One of the series affected will be the Phillies playing the Cubs at Wrigley Field, beginning tomorrow.

Phillies general manager Pat Gillick voted in favor of the recommendation last November at the general managers meetings. And the overall reaction around the team yesterday was acceptance of what had been a fait accompli for months.

"Personally, I was in favor of it," assistant general manager Ruben Amaro Jr. said. "I think our organization was in favor of it. I think it's important to get those calls right."

Added manager Charlie Manuel: "We'll go along with it. I'm in favor of getting things right. If it takes replay, then I guess I'm for replay."

Manuel was asked about Utley's non-homer in 2006.

"What people don't understand is how it affects you sometimes," he said. "That definitely played a role in that game. And then [2 nights later when the Phillies lost again after a long rain delay], that kind of buried us.

"At the same time, we've had some go our way."

Earlier that same season, first baseman Ryan Howard lost a home run in Houston when umpire Larry Poncino ruled that his drive to leftfield hit the top of the wall. Replays showed that the ball caromed off a fan sitting in the Crawford Boxes and came back into play.

"Will there be a red flag?" Howard asked facetiously. (The answer is no.)

Then, more seriously: "It's all about getting the call right. I think that's what everybody wants."

Commissioner Bud Selig, who had long opposed replay, applauded the innovation.

"I believe that the extraordinary technology that we now have merits the use of instant replay on a very limited basis," he said on a conference call. "The system we have in place will ensure that the proper call is made on home run balls and will not cause a significant delay to the game."

The Major League Baseball Players Association approved the change on an experimental basis and reserved the right to request further bargaining after the season. Otherwise, the system will be used at least through the 2011 season.

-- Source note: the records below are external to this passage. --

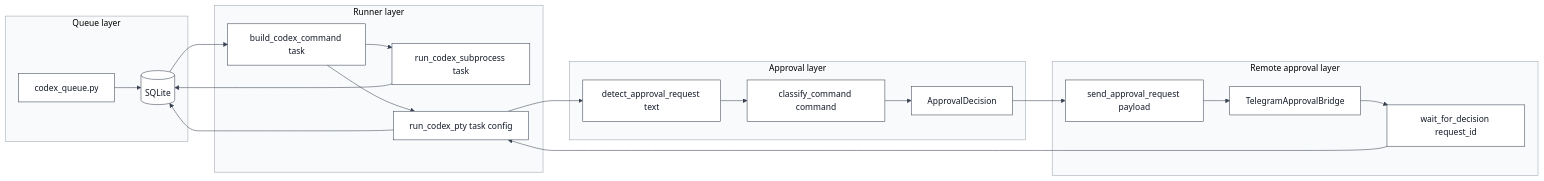
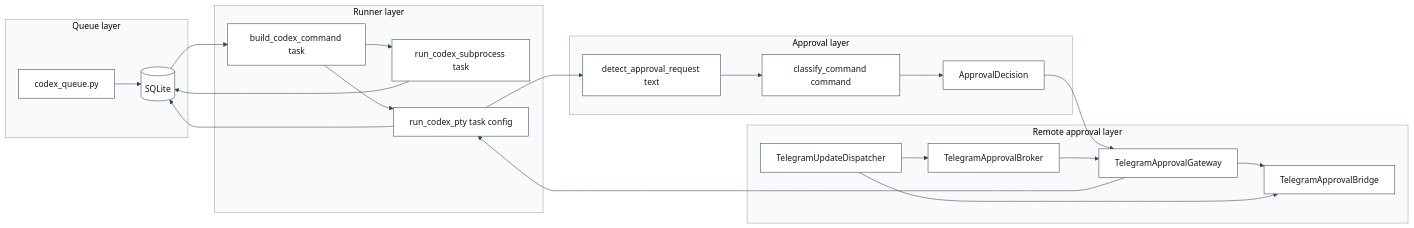
The second of 7 diagrams in docs/ARCHITECTURE.md (kinderp/durex), drawn with Mermaid before and after one commit. The commit also changed other lines of this file and 11 other files, not shown here.

First line of the commit message:
docs(telegram): define dispatcher ownership

````diff
--- a/docs/ARCHITECTURE.md
+++ b/docs/ARCHITECTURE.md
@@ -178,40 +179,43 @@
 ```mermaid
 %%{init: {"theme": "base", "themeVariables": {"primaryColor": "#ffffff", "primaryTextColor": "#111827", "primaryBorderColor": "#374151", "lineColor": "#374151", "secondaryColor": "#f3f4f6", "tertiaryColor": "#ffffff", "textColor": "#111827", "mainBkg": "#ffffff", "nodeBorder": "#374151", "clusterBkg": "#f9fafb", "clusterBorder": "#9ca3af", "edgeLabelBackground": "#ffffff", "actorBkg": "#ffffff", "actorBorder": "#374151", "actorTextColor": "#111827", "activationBkgColor": "#e5e7eb", "activationBorderColor": "#374151", "signalColor": "#111827", "signalTextColor": "#111827", "noteBkgColor": "#fef3c7", "noteTextColor": "#111827", "noteBorderColor": "#92400e"}}}%%
 flowchart LR
     subgraph QueueLayer[Queue layer]
         CLI[codex_queue.py]
         DB[(SQLite)]
     end
 
     subgraph RunnerLayer[Runner layer]
         BuildCommand[build_codex_command task]
         ClassicRun[run_codex_subprocess task]
         PtyRun[run_codex_pty task config]
     end
 
     subgraph ApprovalLayer[Approval layer]
         Detector[detect_approval_request text]
         Policy[classify_command command]
         Decision[ApprovalDecision]
     end
 
     subgraph RemoteLayer[Remote approval layer]
         Bot[TelegramApprovalBridge]
-        Request[send_approval_request payload]
-        Wait[wait_for_decision request_id]
+        Dispatcher[TelegramUpdateDispatcher]
+        Broker[TelegramApprovalBroker]
+        Gateway[TelegramApprovalGateway]
     end
 
     CLI --> DB
     DB --> BuildCommand
     BuildCommand --> ClassicRun
     BuildCommand --> PtyRun
     PtyRun --> Detector
     Detector --> Policy
     Policy --> Decision
-    Decision --> Request
-    Request --> Bot
-    Bot --> Wait
-    Wait --> PtyRun
+    Decision --> Gateway
+    Gateway --> Bot
+    Dispatcher --> Bot
+    Dispatcher --> Broker
+    Broker --> Gateway
+    Gateway --> PtyRun
     ClassicRun --> DB
     PtyRun --> DB
 ```
````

The question, of course, is how long replay will be used before pressure builds to expand its role to, say, close plays on the bases.

"My opposition to unlimited replay is still very much in play," Selig said. "I really think the game has prospered for well over a century now doing things the way we did it."

Amaro agreed.

"I would limit this to, in my personal view, home runs, fair or foul," he said. "I would not go beyond that. I think it's important to continue to have that human element of people making decisions on the field. I think umpires should continue to be an important part of the game."

Here's how it will work: Video from all broadcasts will be collected at the offices of MLB Advanced Media in New York. If the crew chief decides a play is in dispute, the umpires will leave the field to view the replay fed to the stadium by technicians in New York. The crew chief will make the final call, overturning the original decision only if presented with "clear and convincing" evidence.

Coming out of the dugout to argue a replay call, once it has been reviewed, will result in automatic ejection. *